This graph sums up the entire article: that Apple makes a lot of profit and Amazon does not. And as you can see, the differences in the profit between the two is drastic: Apple’s profit has steadily risen over the past couple of years while Amazon’s growth is stagnant. The article summarizes the key differences in the two companies’ profit strategy by analyzing the sales of their devices such as e-readers, tablets, mp3 players, etc. Amazon’s strategy is to “sell now, profit later” as its mark-up on its devices is relatively low.
As Amazon’s CEO Jeff Bezos said so humbly:

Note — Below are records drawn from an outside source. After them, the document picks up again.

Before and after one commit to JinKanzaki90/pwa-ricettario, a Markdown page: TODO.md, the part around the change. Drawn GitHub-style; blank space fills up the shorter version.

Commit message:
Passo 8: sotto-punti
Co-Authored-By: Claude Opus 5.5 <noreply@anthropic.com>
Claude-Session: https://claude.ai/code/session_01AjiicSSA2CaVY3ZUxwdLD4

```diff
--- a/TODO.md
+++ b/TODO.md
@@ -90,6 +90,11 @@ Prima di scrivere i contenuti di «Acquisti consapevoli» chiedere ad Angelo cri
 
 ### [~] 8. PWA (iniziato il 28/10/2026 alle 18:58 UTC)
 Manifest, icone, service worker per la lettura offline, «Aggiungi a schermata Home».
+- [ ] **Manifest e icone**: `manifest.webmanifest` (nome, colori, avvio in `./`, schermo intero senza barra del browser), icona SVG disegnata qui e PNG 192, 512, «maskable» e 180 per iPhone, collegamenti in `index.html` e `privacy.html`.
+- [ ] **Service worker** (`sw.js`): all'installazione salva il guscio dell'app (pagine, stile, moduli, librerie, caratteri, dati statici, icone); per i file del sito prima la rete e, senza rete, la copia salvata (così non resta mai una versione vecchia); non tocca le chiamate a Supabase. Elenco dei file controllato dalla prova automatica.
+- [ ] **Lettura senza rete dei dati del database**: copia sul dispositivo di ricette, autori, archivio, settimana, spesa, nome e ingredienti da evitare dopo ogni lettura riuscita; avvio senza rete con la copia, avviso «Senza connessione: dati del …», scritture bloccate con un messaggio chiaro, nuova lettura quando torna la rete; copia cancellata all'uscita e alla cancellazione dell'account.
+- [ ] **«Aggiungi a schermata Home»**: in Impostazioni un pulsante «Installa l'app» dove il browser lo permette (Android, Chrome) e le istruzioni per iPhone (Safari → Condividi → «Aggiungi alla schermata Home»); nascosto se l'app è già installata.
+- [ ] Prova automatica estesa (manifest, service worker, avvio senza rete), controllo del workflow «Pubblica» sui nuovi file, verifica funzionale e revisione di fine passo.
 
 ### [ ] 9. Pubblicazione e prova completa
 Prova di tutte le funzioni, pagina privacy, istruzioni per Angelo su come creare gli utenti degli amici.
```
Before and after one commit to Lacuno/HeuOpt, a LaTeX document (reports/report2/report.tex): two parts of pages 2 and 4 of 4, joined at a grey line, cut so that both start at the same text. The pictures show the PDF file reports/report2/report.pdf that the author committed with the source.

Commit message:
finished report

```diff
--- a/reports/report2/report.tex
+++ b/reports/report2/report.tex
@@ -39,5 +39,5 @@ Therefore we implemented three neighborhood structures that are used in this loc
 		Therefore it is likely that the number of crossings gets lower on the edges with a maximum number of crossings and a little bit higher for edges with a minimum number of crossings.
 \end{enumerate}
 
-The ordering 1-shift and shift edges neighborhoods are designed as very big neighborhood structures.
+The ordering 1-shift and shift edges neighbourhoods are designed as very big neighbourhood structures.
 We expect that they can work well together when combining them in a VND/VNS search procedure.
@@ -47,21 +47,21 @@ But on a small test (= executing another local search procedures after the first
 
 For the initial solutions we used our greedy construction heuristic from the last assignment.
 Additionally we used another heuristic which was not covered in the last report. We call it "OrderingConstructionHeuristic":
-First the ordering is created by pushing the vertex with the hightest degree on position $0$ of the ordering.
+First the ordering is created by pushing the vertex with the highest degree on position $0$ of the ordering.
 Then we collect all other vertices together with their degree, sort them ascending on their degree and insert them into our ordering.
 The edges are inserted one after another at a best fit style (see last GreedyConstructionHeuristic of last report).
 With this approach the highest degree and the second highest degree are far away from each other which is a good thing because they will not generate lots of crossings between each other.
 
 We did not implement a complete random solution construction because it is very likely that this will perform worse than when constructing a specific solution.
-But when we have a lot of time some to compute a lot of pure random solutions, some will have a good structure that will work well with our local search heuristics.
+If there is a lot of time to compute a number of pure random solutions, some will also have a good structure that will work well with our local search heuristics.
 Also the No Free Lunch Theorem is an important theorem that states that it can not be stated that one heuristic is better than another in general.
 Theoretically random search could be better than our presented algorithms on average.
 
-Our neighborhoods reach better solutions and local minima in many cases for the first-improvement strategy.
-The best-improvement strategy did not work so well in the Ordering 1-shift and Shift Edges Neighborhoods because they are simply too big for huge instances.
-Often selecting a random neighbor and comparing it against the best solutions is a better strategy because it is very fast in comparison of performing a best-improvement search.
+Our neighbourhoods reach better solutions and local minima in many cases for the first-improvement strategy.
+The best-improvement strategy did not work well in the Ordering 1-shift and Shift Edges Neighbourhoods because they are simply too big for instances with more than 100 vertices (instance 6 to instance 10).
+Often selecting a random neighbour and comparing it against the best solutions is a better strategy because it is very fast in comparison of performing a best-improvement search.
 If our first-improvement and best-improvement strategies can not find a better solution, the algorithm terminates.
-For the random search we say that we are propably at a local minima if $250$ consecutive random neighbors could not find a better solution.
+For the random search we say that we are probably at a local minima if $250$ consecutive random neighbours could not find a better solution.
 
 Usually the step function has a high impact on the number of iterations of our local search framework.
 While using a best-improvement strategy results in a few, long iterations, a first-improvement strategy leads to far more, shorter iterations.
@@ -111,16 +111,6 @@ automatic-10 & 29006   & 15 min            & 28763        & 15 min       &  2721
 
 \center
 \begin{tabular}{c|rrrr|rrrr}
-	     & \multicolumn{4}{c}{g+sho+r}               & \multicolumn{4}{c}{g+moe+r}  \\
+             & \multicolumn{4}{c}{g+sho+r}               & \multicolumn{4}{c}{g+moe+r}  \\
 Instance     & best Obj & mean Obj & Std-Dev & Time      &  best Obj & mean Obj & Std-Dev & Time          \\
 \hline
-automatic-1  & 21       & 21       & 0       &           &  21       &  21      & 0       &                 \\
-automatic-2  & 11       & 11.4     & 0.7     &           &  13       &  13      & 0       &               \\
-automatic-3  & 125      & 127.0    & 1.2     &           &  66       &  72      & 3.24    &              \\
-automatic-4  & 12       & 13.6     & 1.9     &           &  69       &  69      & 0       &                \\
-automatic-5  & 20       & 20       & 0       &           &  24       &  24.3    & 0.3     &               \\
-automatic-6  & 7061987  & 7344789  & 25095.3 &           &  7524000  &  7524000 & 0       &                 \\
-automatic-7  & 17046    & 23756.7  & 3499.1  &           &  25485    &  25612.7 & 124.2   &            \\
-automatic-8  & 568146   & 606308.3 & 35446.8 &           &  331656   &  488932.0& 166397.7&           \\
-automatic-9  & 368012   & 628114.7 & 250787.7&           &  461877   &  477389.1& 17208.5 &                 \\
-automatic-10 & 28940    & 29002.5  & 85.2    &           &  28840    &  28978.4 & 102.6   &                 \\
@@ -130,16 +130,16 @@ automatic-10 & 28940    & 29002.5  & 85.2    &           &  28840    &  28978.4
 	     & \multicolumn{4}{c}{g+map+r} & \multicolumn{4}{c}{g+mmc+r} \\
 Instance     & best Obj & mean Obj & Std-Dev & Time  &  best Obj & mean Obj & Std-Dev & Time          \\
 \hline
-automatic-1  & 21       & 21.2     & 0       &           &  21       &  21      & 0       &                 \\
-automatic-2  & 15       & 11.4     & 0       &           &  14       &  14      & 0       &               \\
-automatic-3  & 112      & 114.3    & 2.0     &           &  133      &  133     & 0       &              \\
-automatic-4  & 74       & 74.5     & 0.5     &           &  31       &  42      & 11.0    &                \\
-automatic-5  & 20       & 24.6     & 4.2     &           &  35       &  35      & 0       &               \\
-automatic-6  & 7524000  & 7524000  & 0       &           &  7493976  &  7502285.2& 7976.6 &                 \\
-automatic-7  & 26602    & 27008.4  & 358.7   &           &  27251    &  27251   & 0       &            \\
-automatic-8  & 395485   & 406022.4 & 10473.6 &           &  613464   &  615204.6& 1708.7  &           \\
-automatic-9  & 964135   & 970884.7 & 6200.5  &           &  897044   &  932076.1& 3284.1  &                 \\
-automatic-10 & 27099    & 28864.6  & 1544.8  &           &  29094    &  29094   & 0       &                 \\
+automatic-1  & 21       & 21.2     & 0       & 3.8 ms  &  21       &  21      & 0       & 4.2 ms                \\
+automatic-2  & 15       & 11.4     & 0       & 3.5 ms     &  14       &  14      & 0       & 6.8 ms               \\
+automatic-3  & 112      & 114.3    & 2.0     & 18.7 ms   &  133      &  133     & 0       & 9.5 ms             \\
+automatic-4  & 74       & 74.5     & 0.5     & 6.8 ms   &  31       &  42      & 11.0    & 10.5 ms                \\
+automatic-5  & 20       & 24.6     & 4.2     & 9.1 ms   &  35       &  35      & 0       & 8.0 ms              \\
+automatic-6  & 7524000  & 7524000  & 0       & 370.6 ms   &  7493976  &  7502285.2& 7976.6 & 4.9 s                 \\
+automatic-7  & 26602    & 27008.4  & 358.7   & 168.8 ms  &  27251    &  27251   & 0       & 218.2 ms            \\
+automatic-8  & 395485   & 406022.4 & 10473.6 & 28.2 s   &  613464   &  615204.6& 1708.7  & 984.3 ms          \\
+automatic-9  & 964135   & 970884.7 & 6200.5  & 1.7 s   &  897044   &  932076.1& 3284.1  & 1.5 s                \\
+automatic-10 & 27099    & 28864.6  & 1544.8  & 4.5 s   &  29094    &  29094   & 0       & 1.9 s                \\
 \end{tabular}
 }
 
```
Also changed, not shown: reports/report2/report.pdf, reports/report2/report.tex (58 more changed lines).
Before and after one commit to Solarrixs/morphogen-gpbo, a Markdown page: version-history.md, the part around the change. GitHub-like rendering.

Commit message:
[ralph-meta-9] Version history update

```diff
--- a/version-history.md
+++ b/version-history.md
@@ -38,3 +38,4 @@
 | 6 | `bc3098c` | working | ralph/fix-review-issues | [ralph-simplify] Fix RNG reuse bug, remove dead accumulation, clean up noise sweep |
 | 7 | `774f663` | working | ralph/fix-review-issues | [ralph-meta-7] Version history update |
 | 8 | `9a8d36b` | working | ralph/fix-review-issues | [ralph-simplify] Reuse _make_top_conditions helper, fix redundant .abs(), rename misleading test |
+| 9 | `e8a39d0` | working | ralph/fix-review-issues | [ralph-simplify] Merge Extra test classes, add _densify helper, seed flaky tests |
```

“”We want to make money when people use our devices, not when they buy our devices,” Bezos said. “If someone buys one of our devices and puts it in a desk drawer and never uses it, we don’t deserve to make any money.”
Apple’s model is quite the opposite where the devices are the revenue drivers.
For example, Amazon’s Kindle Fire HD (8.9 in with 16 GB of storage) will sell for $299 while Apple’s iPad (the lowest end version of 16 GB Wi-Fi only model) for a hefty $499. With a $200 price difference in the two tablets, it is highly visible that Apple racks ups its profits in the sale of the iPad.
Kindle Fire HD $299; iPad $499
The conclusion of the article is that no one strategy is better, they are just different. I’d like to add that not only are there strategies different, Amazon and Apple are two very different companies. Sure, they both sell their own kinds of gadgets and they both probably fall in the top-10 B2C e-commerce sites, but a typical consumer views Apple as a brand and Amazon as an e-commerce site. Apple prides itself in its innovation and it also captures an international consumer base while Amazon relies good customer service and its ability to offer a variety of products. Amazon’s global presence also isn’t quite up to par with Apple’s.
Basically, I’m not expecting Apple to ship me my textbook shipped within in two days, and I’m not asking Amazon to present me with..well the iPhone 5. In order to compare the profits of Amazon and Apple, we cannot only scrutinize the sales of their computer devices but rather we also need to analyze the innate nature of the company and other factors that drive revenue.